# [Exercise prompt]
Count every line in the data below that includes "Metrix", and give only the result.

# [Records to process]
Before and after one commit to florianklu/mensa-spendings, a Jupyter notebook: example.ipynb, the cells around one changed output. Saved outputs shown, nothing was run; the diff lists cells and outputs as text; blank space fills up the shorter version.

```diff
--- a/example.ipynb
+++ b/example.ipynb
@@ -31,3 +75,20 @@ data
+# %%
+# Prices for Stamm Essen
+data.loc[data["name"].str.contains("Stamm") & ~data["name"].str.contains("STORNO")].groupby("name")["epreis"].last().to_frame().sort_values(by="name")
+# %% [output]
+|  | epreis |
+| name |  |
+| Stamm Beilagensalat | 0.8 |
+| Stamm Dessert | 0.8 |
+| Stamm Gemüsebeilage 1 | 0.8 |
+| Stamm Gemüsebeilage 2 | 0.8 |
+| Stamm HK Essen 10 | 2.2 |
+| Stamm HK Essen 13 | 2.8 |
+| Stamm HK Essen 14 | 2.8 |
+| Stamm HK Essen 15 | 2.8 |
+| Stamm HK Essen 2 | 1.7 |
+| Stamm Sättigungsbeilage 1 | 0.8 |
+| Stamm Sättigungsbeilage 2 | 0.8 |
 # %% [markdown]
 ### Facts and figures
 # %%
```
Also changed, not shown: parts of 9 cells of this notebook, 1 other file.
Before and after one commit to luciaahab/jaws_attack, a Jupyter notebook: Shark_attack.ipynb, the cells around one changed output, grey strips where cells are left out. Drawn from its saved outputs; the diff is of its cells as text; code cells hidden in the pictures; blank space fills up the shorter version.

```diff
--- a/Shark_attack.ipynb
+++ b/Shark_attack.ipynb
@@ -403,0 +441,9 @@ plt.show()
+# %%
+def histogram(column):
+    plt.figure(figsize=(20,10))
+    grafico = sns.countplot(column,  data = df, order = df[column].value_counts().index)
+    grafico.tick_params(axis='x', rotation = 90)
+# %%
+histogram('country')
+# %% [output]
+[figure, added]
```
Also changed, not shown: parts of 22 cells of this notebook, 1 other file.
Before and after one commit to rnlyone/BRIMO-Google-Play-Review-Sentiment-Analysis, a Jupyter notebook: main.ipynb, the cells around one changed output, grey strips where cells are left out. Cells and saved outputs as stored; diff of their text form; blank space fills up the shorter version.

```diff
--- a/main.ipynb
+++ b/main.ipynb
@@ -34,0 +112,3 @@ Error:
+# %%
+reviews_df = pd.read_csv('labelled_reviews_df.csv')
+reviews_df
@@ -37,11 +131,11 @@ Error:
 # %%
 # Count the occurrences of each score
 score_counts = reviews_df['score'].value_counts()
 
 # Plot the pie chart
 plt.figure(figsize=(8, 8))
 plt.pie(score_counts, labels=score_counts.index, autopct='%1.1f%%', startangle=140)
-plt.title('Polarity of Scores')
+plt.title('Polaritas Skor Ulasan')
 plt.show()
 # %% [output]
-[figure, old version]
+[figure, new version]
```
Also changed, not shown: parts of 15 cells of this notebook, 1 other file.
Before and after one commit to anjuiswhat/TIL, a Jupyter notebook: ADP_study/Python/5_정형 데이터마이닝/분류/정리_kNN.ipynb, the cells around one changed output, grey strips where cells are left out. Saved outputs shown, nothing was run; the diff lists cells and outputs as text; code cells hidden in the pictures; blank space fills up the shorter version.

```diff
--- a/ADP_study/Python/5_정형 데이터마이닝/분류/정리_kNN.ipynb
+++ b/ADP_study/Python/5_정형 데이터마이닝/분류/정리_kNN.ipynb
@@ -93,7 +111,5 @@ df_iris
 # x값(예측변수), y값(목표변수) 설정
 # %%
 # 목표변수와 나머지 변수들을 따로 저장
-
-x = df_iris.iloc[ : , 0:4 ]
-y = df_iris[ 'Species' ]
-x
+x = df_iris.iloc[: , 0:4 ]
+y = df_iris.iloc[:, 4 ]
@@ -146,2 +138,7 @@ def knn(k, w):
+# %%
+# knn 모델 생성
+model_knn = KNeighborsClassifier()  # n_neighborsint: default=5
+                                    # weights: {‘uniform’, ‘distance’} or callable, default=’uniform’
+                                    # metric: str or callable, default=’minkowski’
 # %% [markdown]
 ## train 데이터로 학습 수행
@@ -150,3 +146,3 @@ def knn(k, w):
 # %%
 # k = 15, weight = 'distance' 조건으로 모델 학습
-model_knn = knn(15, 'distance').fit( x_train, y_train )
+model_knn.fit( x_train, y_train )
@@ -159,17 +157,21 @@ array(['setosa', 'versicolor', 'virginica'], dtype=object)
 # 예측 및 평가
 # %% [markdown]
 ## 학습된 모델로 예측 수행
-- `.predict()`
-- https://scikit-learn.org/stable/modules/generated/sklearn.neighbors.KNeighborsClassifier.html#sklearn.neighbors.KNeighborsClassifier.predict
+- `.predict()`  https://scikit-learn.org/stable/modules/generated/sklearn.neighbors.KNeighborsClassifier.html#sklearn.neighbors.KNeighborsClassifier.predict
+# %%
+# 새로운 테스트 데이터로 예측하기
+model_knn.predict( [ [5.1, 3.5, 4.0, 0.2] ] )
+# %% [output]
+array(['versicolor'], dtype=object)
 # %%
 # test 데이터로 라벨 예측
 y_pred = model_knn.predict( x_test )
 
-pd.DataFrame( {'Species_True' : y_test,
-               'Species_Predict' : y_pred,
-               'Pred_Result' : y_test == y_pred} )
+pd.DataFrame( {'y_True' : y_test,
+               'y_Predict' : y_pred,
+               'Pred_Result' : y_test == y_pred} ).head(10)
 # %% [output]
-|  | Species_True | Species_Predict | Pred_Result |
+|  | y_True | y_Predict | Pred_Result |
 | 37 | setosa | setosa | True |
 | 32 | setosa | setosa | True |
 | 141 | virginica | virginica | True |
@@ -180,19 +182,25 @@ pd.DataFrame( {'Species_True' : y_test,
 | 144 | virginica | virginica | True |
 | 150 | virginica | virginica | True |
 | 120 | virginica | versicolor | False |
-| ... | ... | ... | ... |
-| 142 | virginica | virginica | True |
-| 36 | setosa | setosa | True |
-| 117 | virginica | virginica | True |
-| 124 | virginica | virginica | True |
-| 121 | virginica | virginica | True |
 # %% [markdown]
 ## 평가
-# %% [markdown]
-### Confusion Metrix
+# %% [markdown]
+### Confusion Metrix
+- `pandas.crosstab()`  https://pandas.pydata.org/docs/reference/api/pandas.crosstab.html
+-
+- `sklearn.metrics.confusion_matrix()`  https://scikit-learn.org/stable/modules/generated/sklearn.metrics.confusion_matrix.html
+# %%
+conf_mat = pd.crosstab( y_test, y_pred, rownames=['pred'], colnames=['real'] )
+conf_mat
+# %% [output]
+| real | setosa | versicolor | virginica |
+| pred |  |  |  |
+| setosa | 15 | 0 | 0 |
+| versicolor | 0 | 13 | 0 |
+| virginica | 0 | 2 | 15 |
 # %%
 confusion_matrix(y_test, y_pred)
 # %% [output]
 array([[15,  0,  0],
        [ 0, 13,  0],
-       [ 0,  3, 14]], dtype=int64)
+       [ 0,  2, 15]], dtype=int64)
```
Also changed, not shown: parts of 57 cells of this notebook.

# [Response]
2